- [Task prompt]:
The full listing should be reproduced exactly as it appears.

═════ Record set

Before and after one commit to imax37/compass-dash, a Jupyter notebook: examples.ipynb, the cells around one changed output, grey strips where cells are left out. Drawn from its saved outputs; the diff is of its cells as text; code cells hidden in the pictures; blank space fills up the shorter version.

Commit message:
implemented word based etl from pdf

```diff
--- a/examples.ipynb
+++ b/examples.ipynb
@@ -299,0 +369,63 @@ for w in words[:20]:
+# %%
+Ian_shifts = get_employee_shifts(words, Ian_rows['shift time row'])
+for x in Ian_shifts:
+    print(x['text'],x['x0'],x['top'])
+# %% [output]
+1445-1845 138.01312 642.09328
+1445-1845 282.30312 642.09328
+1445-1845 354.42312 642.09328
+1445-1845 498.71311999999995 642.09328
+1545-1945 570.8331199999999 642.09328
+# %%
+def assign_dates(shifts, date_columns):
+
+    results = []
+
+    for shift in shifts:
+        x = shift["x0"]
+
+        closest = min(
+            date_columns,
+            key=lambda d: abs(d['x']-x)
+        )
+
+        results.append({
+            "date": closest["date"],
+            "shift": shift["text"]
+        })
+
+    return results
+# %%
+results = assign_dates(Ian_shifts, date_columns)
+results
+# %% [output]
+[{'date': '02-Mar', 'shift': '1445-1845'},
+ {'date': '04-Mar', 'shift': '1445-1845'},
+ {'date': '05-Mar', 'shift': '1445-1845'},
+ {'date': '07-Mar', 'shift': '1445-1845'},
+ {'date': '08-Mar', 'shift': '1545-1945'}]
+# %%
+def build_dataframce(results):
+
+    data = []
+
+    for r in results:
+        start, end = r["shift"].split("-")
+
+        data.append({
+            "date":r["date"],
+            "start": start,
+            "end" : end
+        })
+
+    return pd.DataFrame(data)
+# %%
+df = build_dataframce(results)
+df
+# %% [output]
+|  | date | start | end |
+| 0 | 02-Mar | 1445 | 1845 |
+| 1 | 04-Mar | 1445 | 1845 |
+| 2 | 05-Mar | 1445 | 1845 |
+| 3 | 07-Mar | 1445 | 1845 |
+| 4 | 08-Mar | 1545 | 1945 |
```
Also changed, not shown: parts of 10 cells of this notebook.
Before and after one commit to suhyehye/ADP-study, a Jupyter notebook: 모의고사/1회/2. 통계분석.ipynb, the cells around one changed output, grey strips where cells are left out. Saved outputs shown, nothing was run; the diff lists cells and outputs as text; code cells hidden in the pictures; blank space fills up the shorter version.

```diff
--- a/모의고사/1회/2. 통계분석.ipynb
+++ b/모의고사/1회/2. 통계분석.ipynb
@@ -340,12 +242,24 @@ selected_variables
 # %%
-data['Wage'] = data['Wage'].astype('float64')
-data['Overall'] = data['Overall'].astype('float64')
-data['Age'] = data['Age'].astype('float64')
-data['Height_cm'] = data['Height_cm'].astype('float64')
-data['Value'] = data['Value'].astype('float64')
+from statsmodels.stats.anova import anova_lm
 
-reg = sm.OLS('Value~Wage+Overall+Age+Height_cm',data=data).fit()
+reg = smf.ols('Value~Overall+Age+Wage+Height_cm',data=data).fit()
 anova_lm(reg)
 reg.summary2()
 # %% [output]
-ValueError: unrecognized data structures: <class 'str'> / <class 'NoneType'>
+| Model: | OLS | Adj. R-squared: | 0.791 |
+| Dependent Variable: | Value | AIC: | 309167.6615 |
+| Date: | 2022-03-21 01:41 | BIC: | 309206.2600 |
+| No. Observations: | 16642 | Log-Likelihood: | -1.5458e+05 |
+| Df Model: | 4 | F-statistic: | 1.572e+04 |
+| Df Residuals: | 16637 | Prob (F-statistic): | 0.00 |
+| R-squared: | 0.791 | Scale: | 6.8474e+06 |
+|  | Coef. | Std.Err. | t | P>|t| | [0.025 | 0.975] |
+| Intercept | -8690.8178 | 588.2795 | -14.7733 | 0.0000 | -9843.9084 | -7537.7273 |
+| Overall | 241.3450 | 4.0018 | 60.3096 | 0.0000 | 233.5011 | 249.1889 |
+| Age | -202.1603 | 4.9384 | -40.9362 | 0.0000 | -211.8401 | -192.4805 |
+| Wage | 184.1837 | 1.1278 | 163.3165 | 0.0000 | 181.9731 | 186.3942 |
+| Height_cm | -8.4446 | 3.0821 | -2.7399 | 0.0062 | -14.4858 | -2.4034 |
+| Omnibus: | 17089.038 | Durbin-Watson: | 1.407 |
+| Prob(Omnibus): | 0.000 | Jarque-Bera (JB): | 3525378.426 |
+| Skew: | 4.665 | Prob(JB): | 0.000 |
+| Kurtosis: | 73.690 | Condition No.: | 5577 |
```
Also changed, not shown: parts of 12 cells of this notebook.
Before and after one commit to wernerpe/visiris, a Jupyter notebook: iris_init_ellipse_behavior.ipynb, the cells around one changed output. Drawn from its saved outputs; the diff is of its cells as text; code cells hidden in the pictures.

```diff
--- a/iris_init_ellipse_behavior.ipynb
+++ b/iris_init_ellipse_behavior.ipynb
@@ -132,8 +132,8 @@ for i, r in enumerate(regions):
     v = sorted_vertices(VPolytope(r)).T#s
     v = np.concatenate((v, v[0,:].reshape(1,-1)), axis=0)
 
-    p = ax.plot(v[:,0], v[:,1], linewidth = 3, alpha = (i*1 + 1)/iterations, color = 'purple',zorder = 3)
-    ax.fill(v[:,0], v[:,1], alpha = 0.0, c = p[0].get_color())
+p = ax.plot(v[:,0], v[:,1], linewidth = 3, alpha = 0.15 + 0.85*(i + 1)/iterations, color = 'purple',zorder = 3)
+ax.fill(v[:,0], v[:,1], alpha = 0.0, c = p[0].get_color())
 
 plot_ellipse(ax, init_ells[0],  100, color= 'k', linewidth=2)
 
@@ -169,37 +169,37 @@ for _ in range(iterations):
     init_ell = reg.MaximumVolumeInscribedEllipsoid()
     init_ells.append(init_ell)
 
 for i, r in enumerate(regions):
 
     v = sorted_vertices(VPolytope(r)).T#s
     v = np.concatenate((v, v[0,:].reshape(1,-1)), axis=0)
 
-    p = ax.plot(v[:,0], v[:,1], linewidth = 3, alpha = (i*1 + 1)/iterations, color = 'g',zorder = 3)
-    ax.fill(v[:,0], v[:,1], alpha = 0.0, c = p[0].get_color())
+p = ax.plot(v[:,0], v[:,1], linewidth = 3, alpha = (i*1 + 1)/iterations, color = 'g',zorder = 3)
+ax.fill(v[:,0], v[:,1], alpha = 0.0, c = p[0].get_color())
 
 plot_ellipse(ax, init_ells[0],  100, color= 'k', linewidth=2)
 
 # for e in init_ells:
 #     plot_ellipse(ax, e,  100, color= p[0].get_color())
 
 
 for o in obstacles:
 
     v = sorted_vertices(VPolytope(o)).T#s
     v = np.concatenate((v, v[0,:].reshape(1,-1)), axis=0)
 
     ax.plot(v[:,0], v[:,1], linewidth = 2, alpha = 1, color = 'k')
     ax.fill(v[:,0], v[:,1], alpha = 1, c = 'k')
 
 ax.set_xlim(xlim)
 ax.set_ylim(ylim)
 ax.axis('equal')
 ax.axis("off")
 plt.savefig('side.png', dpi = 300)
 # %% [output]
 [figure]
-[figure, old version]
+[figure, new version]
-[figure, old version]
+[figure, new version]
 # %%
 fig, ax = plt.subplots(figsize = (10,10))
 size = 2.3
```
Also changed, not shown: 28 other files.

══════════

- [Solution for this exercise]:
Before and after one commit to imax37/compass-dash, a Jupyter notebook: examples.ipynb, the cells around one changed output, grey strips where cells are left out. Drawn from its saved outputs; the diff is of its cells as text; code cells hidden in the pictures; blank space fills up the shorter version.

Commit message:
implemented word based etl from pdf

```diff
--- a/examples.ipynb
+++ b/examples.ipynb
@@ -299,0 +369,63 @@ for w in words[:20]:
+# %%
+Ian_shifts = get_employee_shifts(words, Ian_rows['shift time row'])
+for x in Ian_shifts:
+    print(x['text'],x['x0'],x['top'])
+# %% [output]
+1445-1845 138.01312 642.09328
+1445-1845 282.30312 642.09328
+1445-1845 354.42312 642.09328
+1445-1845 498.71311999999995 642.09328
+1545-1945 570.8331199999999 642.09328
+# %%
+def assign_dates(shifts, date_columns):
+
+    results = []
+
+    for shift in shifts:
+        x = shift["x0"]
+
+        closest = min(
+            date_columns,
+            key=lambda d: abs(d['x']-x)
+        )
+
+        results.append({
+            "date": closest["date"],
+            "shift": shift["text"]
+        })
+
+    return results
+# %%
+results = assign_dates(Ian_shifts, date_columns)
+results
+# %% [output]
+[{'date': '02-Mar', 'shift': '1445-1845'},
+ {'date': '04-Mar', 'shift': '1445-1845'},
+ {'date': '05-Mar', 'shift': '1445-1845'},
+ {'date': '07-Mar', 'shift': '1445-1845'},
+ {'date': '08-Mar', 'shift': '1545-1945'}]
+# %%
+def build_dataframce(results):
+
+    data = []
+
+    for r in results:
+        start, end = r["shift"].split("-")
+
+        data.append({
+            "date":r["date"],
+            "start": start,
+            "end" : end
+        })
+
+    return pd.DataFrame(data)
+# %%
+df = build_dataframce(results)
+df
+# %% [output]
+|  | date | start | end |
+| 0 | 02-Mar | 1445 | 1845 |
+| 1 | 04-Mar | 1445 | 1845 |
+| 2 | 05-Mar | 1445 | 1845 |
+| 3 | 07-Mar | 1445 | 1845 |
+| 4 | 08-Mar | 1545 | 1945 |
```
Also changed, not shown: parts of 10 cells of this notebook.
Before and after one commit to suhyehye/ADP-study, a Jupyter notebook: 모의고사/1회/2. 통계분석.ipynb, the cells around one changed output, grey strips where cells are left out. Saved outputs shown, nothing was run; the diff lists cells and outputs as text; code cells hidden in the pictures; blank space fills up the shorter version.

```diff
--- a/모의고사/1회/2. 통계분석.ipynb
+++ b/모의고사/1회/2. 통계분석.ipynb
@@ -340,12 +242,24 @@ selected_variables
 # %%
-data['Wage'] = data['Wage'].astype('float64')
-data['Overall'] = data['Overall'].astype('float64')
-data['Age'] = data['Age'].astype('float64')
-data['Height_cm'] = data['Height_cm'].astype('float64')
-data['Value'] = data['Value'].astype('float64')
+from statsmodels.stats.anova import anova_lm
 
-reg = sm.OLS('Value~Wage+Overall+Age+Height_cm',data=data).fit()
+reg = smf.ols('Value~Overall+Age+Wage+Height_cm',data=data).fit()
 anova_lm(reg)
 reg.summary2()
 # %% [output]
-ValueError: unrecognized data structures: <class 'str'> / <class 'NoneType'>
+| Model: | OLS | Adj. R-squared: | 0.791 |
+| Dependent Variable: | Value | AIC: | 309167.6615 |
+| Date: | 2022-03-21 01:41 | BIC: | 309206.2600 |
+| No. Observations: | 16642 | Log-Likelihood: | -1.5458e+05 |
+| Df Model: | 4 | F-statistic: | 1.572e+04 |
+| Df Residuals: | 16637 | Prob (F-statistic): | 0.00 |
+| R-squared: | 0.791 | Scale: | 6.8474e+06 |
+|  | Coef. | Std.Err. | t | P>|t| | [0.025 | 0.975] |
+| Intercept | -8690.8178 | 588.2795 | -14.7733 | 0.0000 | -9843.9084 | -7537.7273 |
+| Overall | 241.3450 | 4.0018 | 60.3096 | 0.0000 | 233.5011 | 249.1889 |
+| Age | -202.1603 | 4.9384 | -40.9362 | 0.0000 | -211.8401 | -192.4805 |
+| Wage | 184.1837 | 1.1278 | 163.3165 | 0.0000 | 181.9731 | 186.3942 |
+| Height_cm | -8.4446 | 3.0821 | -2.7399 | 0.0062 | -14.4858 | -2.4034 |
+| Omnibus: | 17089.038 | Durbin-Watson: | 1.407 |
+| Prob(Omnibus): | 0.000 | Jarque-Bera (JB): | 3525378.426 |
+| Skew: | 4.665 | Prob(JB): | 0.000 |
+| Kurtosis: | 73.690 | Condition No.: | 5577 |
```
Also changed, not shown: parts of 12 cells of this notebook.
Before and after one commit to wernerpe/visiris, a Jupyter notebook: iris_init_ellipse_behavior.ipynb, the cells around one changed output. Drawn from its saved outputs; the diff is of its cells as text; code cells hidden in the pictures.

```diff
--- a/iris_init_ellipse_behavior.ipynb
+++ b/iris_init_ellipse_behavior.ipynb
@@ -132,8 +132,8 @@ for i, r in enumerate(regions):
     v = sorted_vertices(VPolytope(r)).T#s
     v = np.concatenate((v, v[0,:].reshape(1,-1)), axis=0)
 
-    p = ax.plot(v[:,0], v[:,1], linewidth = 3, alpha = (i*1 + 1)/iterations, color = 'purple',zorder = 3)
-    ax.fill(v[:,0], v[:,1], alpha = 0.0, c = p[0].get_color())
+p = ax.plot(v[:,0], v[:,1], linewidth = 3, alpha = 0.15 + 0.85*(i + 1)/iterations, color = 'purple',zorder = 3)
+ax.fill(v[:,0], v[:,1], alpha = 0.0, c = p[0].get_color())
 
 plot_ellipse(ax, init_ells[0],  100, color= 'k', linewidth=2)
 
@@ -169,37 +169,37 @@ for _ in range(iterations):
     init_ell = reg.MaximumVolumeInscribedEllipsoid()
     init_ells.append(init_ell)
 
 for i, r in enumerate(regions):
 
     v = sorted_vertices(VPolytope(r)).T#s
     v = np.concatenate((v, v[0,:].reshape(1,-1)), axis=0)
 
-    p = ax.plot(v[:,0], v[:,1], linewidth = 3, alpha = (i*1 + 1)/iterations, color = 'g',zorder = 3)
-    ax.fill(v[:,0], v[:,1], alpha = 0.0, c = p[0].get_color())
+p = ax.plot(v[:,0], v[:,1], linewidth = 3, alpha = (i*1 + 1)/iterations, color = 'g',zorder = 3)
+ax.fill(v[:,0], v[:,1], alpha = 0.0, c = p[0].get_color())
 
 plot_ellipse(ax, init_ells[0],  100, color= 'k', linewidth=2)
 
 # for e in init_ells:
 #     plot_ellipse(ax, e,  100, color= p[0].get_color())
 
 
 for o in obstacles:
 
     v = sorted_vertices(VPolytope(o)).T#s
     v = np.concatenate((v, v[0,:].reshape(1,-1)), axis=0)
 
     ax.plot(v[:,0], v[:,1], linewidth = 2, alpha = 1, color = 'k')
     ax.fill(v[:,0], v[:,1], alpha = 1, c = 'k')
 
 ax.set_xlim(xlim)
 ax.set_ylim(ylim)
 ax.axis('equal')
 ax.axis("off")
 plt.savefig('side.png', dpi = 300)
 # %% [output]
 [figure]
-[figure, old version]
+[figure, new version]
-[figure, old version]
+[figure, new version]
 # %%
 fig, ax = plt.subplots(figsize = (10,10))
 size = 2.3
```
Also changed, not shown: 28 other files.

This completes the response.